In January 2011, this blog published a guest column by Pablo Gibson about bankruptcy and creditor harassment. I’d like to look at creditor calls more broadly, and outside of bankruptcy.
CREDITOR CALLS If a creditor is contacting a borrower directly, the standard is the Maryland Consumer Debt Collection Act,Md. COMMERCIAL LAW Code Ann. § 14-202 and 203, which applies to both collection agencies and creditors. The Act says that:
In collecting or attempting to collect an alleged debt a collector may not: (1) Use or threaten force or violence; (2) Threaten criminal prosecution, unless the transaction involved the violation of a criminal statute; (3) Disclose or threaten to disclose information which affects the debtor's reputation for credit worthiness with knowledge that the information is false; (4) Except as permitted by statute, contact a person's employer with respect to a delinquent indebtedness before obtaining final judgment against the debtor; (5) Except as permitted by statute, disclose or threaten to disclose to a person other than the debtor or his spouse or, if the debtor is a minor, his parent, information which affects the debtor's reputation, whether or not for credit worthiness, with knowledge that the other person does not have a legitimate business need for the information; (6) Communicate with the debtor or a person related to him with the frequency, at the unusual hours, or in any other manner as reasonably can be expected to abuse or harass the debtor; (7) Use obscene or grossly abusive language in communicating with the debtor or a person related to him; (8) Claim, attempt, or threaten to enforce a right with knowledge that the right does not exist; or (9) Use a communication which simulates legal or judicial process or gives the appearance of being authorized, issued, or approved by a government, governmental agency, or lawyer when it is not.
In Maryland, the criminal harassment statute does not apply to creditor calls, according to the Court of Appeals in Galloway v. State, 781 A. 2d 851 - Md: Court of Appeals 2001. The leading case on creditor harassment law in Maryland as an invasion of privacy is Household Finance Corp v. Bridge, 252 Md. 531 (1969), 250 A.2d 878 . Another one is Summit Loans Inc. v. Pecola, 288 A. 2d 114 – Md Court of Appeals 1972.

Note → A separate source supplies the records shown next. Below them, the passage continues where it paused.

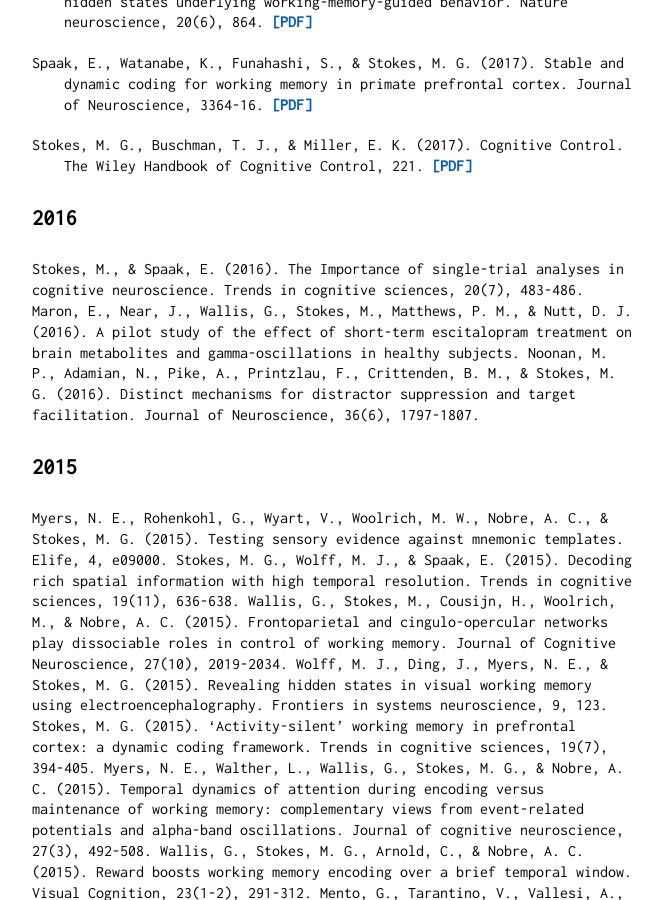
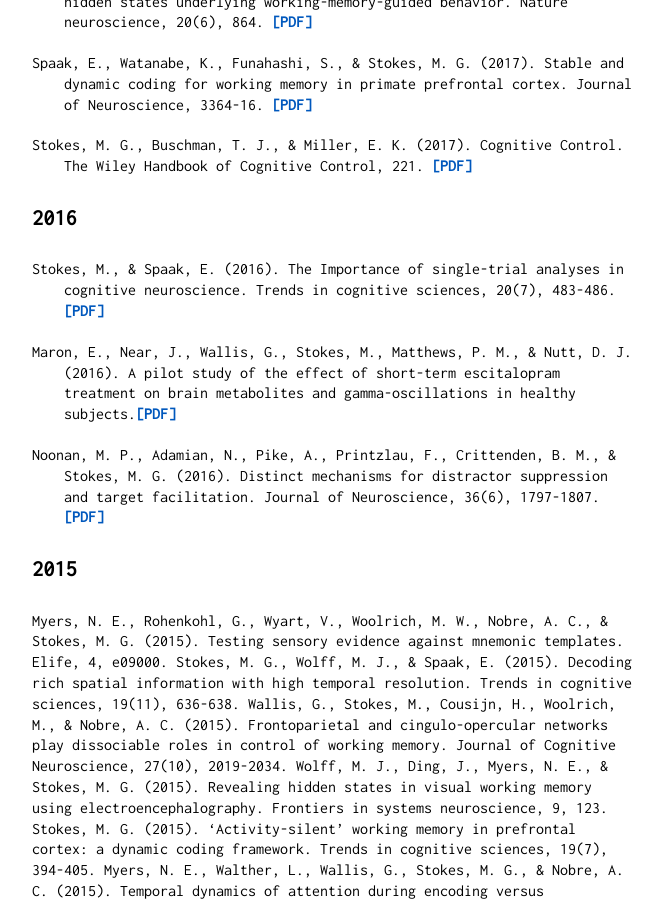
Before and after one commit to stokeslab/stokeslab.github.io, a Jekyll site: the page built from _pages/publications.html, in a window 1280 px wide and 900 px high, scrolled down 1068 px. Shown: the whole window, without its empty margins (308-971 px from the left). Built offline with Jekyll 4.4.1, drawn with Linux system fonts in a browser that asks for light colours; nearby versions of some CDN libraries; some web fonts are replaced.

Commit message:
Update publications.html

```diff
--- a/_pages/publications.html
+++ b/_pages/publications.html
@@ -41,12 +41,11 @@ permalink: /publications/
 <h1 class="pub-year">2016</h1>
 
 
-Stokes, M., & Spaak, E. (2016). The Importance of single-trial analyses in cognitive neuroscience. Trends in cognitive sciences, 20(7), 483-486.
+<p class="pub">Stokes, M., & Spaak, E. (2016). The Importance of single-trial analyses in cognitive neuroscience. Trends in cognitive sciences, 20(7), 483-486. <a href="https://www.google.com" target="_blank">[PDF]</a></p>
 
-Maron, E., Near, J., Wallis, G., Stokes, M., Matthews, P. M., & Nutt, D. J. (2016). A pilot study of the effect of short-term escitalopram treatment on brain metabolites and gamma-oscillations in healthy subjects.
+<p class="pub">Maron, E., Near, J., Wallis, G., Stokes, M., Matthews, P. M., & Nutt, D. J. (2016). A pilot study of the effect of short-term escitalopram treatment on brain metabolites and gamma-oscillations in healthy subjects.<a href="https://www.google.com" target="_blank">[PDF]</a></p>
 
-
-Noonan, M. P., Adamian, N., Pike, A., Printzlau, F., Crittenden, B. M., & Stokes, M. G. (2016). Distinct mechanisms for distractor suppression and target facilitation. Journal of Neuroscience, 36(6), 1797-1807.
+<p class="pub">Noonan, M. P., Adamian, N., Pike, A., Printzlau, F., Crittenden, B. M., & Stokes, M. G. (2016). Distinct mechanisms for distractor suppression and target facilitation. Journal of Neuroscience, 36(6), 1797-1807.<a href="https://www.google.com" target="_blank">[PDF]</a></p>
 
 
 <h1 class="pub-year">2015</h1>
```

Creditor harassment has also been characterized as the intentional infliction of emotional distress. This standard is applied in Dick v. Mercantile-Safe Dep. & Trust Co., 492 A. 2d 674 - Md: Court of Special Appeals 1985. Borrowers should contact the Attorney General’s Consumer Protection Division at (410) 528-8662 if they believe they are being harassed by a creditor.
COLLECTION AGENCY CALLS If a collection agency is attempting to collect on the debt, the consumer has much more protection. The federal Fair Debt Collection Practices Act (FDCPA) applies to collection agencies, not the original creditors, and it strictly limits the practices that they can use to collect debts. If a collection agency violates this Act, the borrower may have grounds for a lawsuit.
The FDCPA prohibits collection calls before 8am or after 9pm, prohibits calls after a written request from the borrower to stop, prohibits calls to borrowers known to be represented by an attorney, and numerous other practices. They are detailed in layman’s language here: http://en.wikipedia.org/wiki/Fair_Debt_Collection_Practices_Act The full Act can be found at 15 U.S.C. 1692.
BANKRUPTCY When a borrower files a bankruptcy petition, a court order called the automatic stay takes effect, prohibiting any creditor or collection agency from contacting the borrower. This order goes into effect under 11 U.S.C. 362.
If a creditor or collection agency violates the stay, the debtor may have grounds for a lawsuit and should notify their attorney immediately with dates, times, names and any other information about the phone call.
Creditors and collection agencies will normally stop all action upon receiving notice that a bankruptcy petition was filed. The bankruptcy court mails notice to all creditors listed on the debtor’s mailing matrix when the bankruptcy case is filed.